Substances such as ammonia, chlorine, and even asbestos can cause toxic exposure if inhaled directly or in large quantities. If this is your case, you are entitled to workers’ compensation.
Your employer’s responsibility
Employers are responsible for handling hazardous materials in accordance with Occupational Safety and Health Administration (OSHA) regulations.
Any chemical manufacturer or transporter must assess the risks of the material they work with, provide appropriate labels, and train their employees on its handling.
Employers who store toxic materials in the work environment must properly label them and train employees in their safe handling.
Employers must identify and evaluate respiratory risks in the workplace and follow the regulations of the Act.
Workers are exposed to toxins and dangerous chemicals on a daily basis, which can result in various types of injuries or illnesses, some of them fatal. These toxic substances can take various forms: gases, liquids, solids, and suspended particles.
The most common toxic materials include asbestos, mercury, lead, ammonia, benzene, and others. The main routes of exposure to the body are usually inhalation, contact with the skin (or eyes), and ingestion.
Main conditions of exposure to toxic materials
Injuries or illnesses resulting from exposure to toxic materials vary depending on the type and duration of exposure, but generally may include:
- Neurological damage.
- Skin irritations.
- Cancer and leukemia.
- Sight loss.
- Neurological disorders, such as Parkinson’s.
- Headaches, nausea and dizziness.
It is essential that employees affected by any of these illnesses or injuries receive the compensation they deserve. At Meline & Vargas, APC, we believe that you should receive the necessary support to face medical and personal expenses.

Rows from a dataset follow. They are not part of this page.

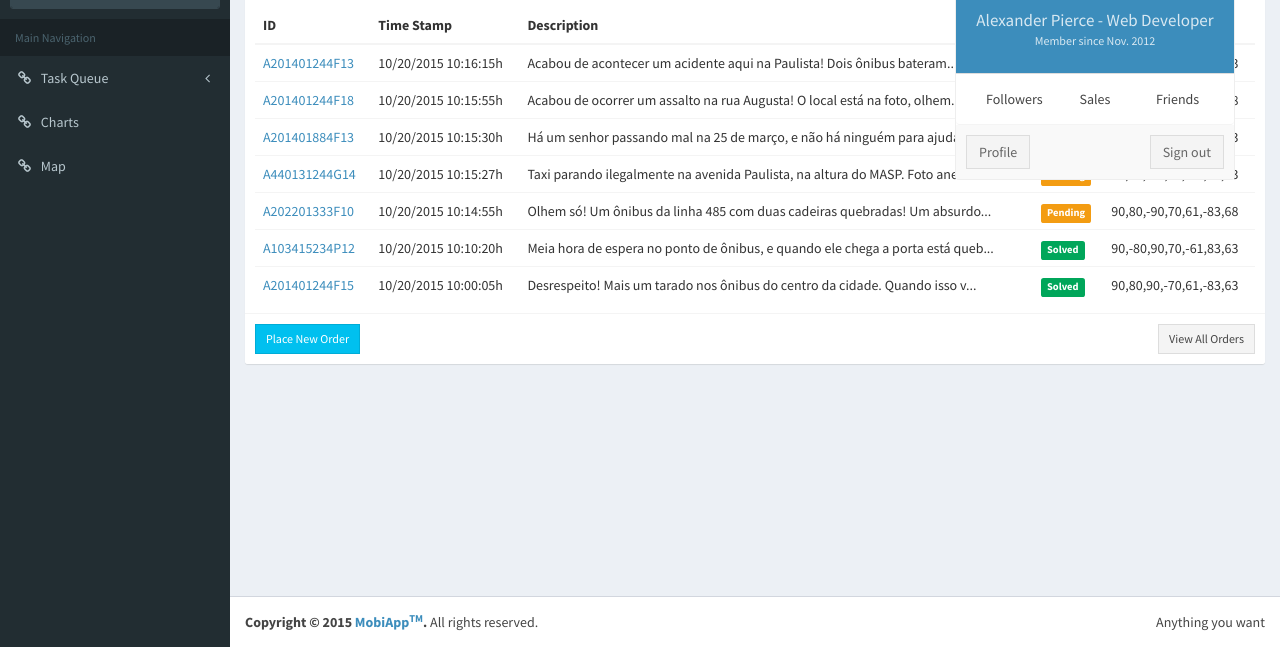
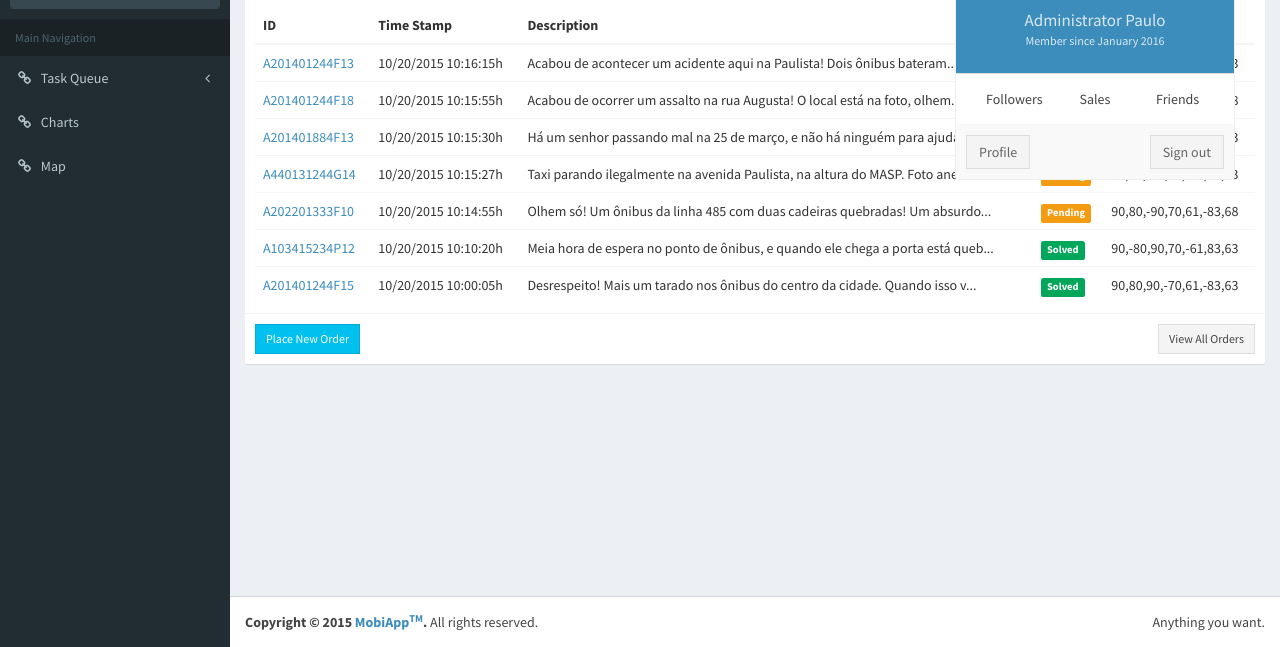
Before and after one commit to MGHammer/Template, a website: page AdminLTE-2.3.0/allcomplaints.html in a window 1280 px wide. Both pictures are taken after a click on the link "Administrator Paulo". Shown: the part 153-800 px from the top of the page. Drawn offline with nearby package versions, Linux system fonts and the light colour scheme.

Commit message:
Paulo the Administrator

```diff
--- a/AdminLTE-2.3.0/allcomplaints.html
+++ b/AdminLTE-2.3.0/allcomplaints.html
@@ -178,8 +178,8 @@ scratch. This page gets rid of all links and provides the needed markup only.
                   <li class="user-header">
                     <img src="dist/img/Paulo.jpg" class="img-circle" alt="User Image">
                     <p>
-                      Alexander Pierce - Web Developer
-                      <small>Member since Nov. 2012</small>
+                      Administrator Paulo
+                      <small>Member since January 2016</small>
                     </p>
                   </li>
                   <!-- Menu Body -->
@@ -373,7 +373,7 @@ scratch. This page gets rid of all links and provides the needed markup only.
       <footer class="main-footer">
         <!-- To the right -->
         <div class="pull-right hidden-xs">
-          Anything you want
+          Anything you want.
         </div>
         <!-- Default to the left -->
         <strong>Copyright &copy; 2015 <a>MobiApp<sup>TM</sup></a>.</strong> All rights reserved.
```
Also changed, not shown: AdminLTE-2.3.0/starter.html (+2 -2 lines).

It doesn’t matter if your employer has taken all necessary measures; That does not prevent you from presenting your case for injury compensation. Keep in mind that the workers’ compensation system is no-fault; recovery is not based on guilt.